Jeez, there was one time, man, Rudi was beating up on this blue-job. Would've killed him too, if the Bigs hadn't turned up.

Here's some of the gang, just hanging at the bench.

And this is me and Sympetra, making out on the bench.

This neighbourhood won't be here forever. Live fast, die young, that's our motto. I guess when the Winter comes, that will be that. Like I said, we're living for the now.

You Bigs just don't understand.

One man went to mow

Another decent bit of weather for a Saturday morning and the lure of an amble around our local nature reserve proved too tempting.

The Admiral and I had the good fortune to arrive just as temperatures were hitting optimum for our favourite insects. We could see darters, hawkers and damsels out over the water and we watched, amazed, as the activity suddenly changed emphasis and headed in our direction.

The hawkers moved off the water, over the reeds, across the path where we were stood, then settled on the gorse and dog rose hedge behind us. Maximum sun, check, minimum breeze, check. They're consistent, you have to give 'em credit. I must admit, I'd never before witnessed such a slick, seemingly co-ordinated manoeuvre from a group of dragons. I took a few shots of male Migrant Hawkers and then we pottered along a bit further. 

Stopping to scan a likely spot, but not seeing anything, our attention was diverted by a single Lapwing call. Looking up, we saw a huge flock of about 500 of these plovers drifting across the sky, whilst they decided whether to drop on to the bund in the main lake. 

Resetting our sights to the lowly vegetation, we were surprised to discover a male Southern Hawker, now roosted where we had previously been looking. Again, I was lucky to be able to take a few shots without disturbing it.

At the far end of the reserve, we heard a Cetti's Warbler calling, before spotting a pair of Ruddy Darters "in cop" and discovering several female Migrant Hawkers roosted on the hedges.
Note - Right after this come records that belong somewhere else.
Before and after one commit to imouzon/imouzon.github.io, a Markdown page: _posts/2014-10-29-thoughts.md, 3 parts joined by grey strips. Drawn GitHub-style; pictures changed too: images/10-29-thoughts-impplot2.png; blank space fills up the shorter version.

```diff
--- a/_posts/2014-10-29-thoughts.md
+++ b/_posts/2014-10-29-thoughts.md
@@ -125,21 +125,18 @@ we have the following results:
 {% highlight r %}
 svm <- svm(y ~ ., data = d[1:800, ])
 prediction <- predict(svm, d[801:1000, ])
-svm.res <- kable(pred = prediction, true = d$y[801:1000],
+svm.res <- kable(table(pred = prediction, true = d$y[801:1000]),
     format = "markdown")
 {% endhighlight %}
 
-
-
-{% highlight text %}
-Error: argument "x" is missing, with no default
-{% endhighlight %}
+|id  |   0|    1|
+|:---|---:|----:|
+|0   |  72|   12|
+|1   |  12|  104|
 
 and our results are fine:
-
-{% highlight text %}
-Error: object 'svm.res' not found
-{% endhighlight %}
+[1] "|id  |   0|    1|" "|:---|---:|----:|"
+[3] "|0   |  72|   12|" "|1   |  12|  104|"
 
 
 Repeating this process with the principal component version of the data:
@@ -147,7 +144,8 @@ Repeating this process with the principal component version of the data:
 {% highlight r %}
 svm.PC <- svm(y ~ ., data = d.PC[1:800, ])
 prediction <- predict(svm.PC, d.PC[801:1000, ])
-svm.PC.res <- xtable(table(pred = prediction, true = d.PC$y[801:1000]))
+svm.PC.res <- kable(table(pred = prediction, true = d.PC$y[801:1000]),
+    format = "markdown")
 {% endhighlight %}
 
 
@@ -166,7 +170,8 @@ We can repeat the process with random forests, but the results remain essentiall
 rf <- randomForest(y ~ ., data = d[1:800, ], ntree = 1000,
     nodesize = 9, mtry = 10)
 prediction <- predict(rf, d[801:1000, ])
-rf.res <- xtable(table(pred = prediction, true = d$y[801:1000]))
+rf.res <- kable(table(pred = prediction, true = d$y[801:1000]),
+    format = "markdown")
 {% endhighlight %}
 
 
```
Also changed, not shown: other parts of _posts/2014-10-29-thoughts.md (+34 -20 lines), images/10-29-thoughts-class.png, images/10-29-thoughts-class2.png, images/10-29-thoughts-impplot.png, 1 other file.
The return journey was even warmer. The wood of one of the benches was heating up nicely and had eight darters perched on it, soaking up the rays, directly and indirectly. But that's another story... 

After lunch, I bit the bullet and decided to mow the lawn, despite its dampness. With more rain forecast, it seemed like a good idea. This proved to be the case, because otherwise I wouldn't have gone out and looked at the pond. For there, perched on a rush leaf, was a newly-emerged male Common Darter, a full two months after his brethren had left the aquatic world and taken to the skies. Sadly, due to his quirky timing, it's unlikely that he will see out his expected life span before the frosts take hold and the dragonfly season comes to an end for another year.